Today, loyalty programs are often siloed and limited to the interactions between two axes: the customer and spending. In the best of these programs, a brand knows exactly what the customer is spending and how frequently. On the other hand, while brands have spending data across their own locations, they lack knowledge of what kind of business the customer is giving competitors.
If location-based services began collecting the size and frequency of purchases across all locations and mining the data of check-ins (including likes and dislikes), they could begin to build the next generation of loyalty rewards programs comprised of customer, spending, location, and sentiment. Such a program would benefit location-based service providers, brands, and customers alike.
Take this example: if every day a consumer purchases a latte from Starbucks and then walks across the street to Dunkin’ Donuts to pick up a turkey sausage flatbread, both companies could benefit from that information. If many customers display similar habits, Starbucks could add a similar breakfast sandwich to their menu or even discontinue their current breakfast fare at that location.

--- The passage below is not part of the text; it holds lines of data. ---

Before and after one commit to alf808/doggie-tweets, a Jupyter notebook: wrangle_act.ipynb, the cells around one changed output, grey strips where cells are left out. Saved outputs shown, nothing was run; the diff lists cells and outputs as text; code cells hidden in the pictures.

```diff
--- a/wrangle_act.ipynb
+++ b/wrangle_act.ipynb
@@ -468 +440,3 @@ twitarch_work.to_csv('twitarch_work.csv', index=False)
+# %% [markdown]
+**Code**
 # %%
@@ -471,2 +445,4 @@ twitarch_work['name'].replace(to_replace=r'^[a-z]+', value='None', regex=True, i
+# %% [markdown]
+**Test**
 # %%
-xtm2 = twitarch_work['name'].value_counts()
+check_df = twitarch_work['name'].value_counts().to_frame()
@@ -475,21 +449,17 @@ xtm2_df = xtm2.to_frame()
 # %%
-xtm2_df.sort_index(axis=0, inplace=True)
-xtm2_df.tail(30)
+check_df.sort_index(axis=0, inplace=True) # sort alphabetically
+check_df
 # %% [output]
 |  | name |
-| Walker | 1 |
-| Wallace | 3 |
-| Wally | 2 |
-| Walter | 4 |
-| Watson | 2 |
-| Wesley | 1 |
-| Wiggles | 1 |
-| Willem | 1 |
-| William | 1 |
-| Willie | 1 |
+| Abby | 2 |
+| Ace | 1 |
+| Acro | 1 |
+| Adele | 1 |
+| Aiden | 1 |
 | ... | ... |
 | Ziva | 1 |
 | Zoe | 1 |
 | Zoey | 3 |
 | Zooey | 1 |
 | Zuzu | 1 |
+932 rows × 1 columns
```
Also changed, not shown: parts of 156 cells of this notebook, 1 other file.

That level of data provides a more holistic view of consumer behavior, and could ultimately help brands become more relevant and timely. In the example above, in addition to knowing consumers’ breakfast sandwich habits, Starbucks could also learn whether individuals go to Starbucks all or most of the time for coffee. The company could then use that market insight to offer coffee-consumers individual promotions to try their food items, instead of promotions for coffee which the consumer already gladly purchases at full price.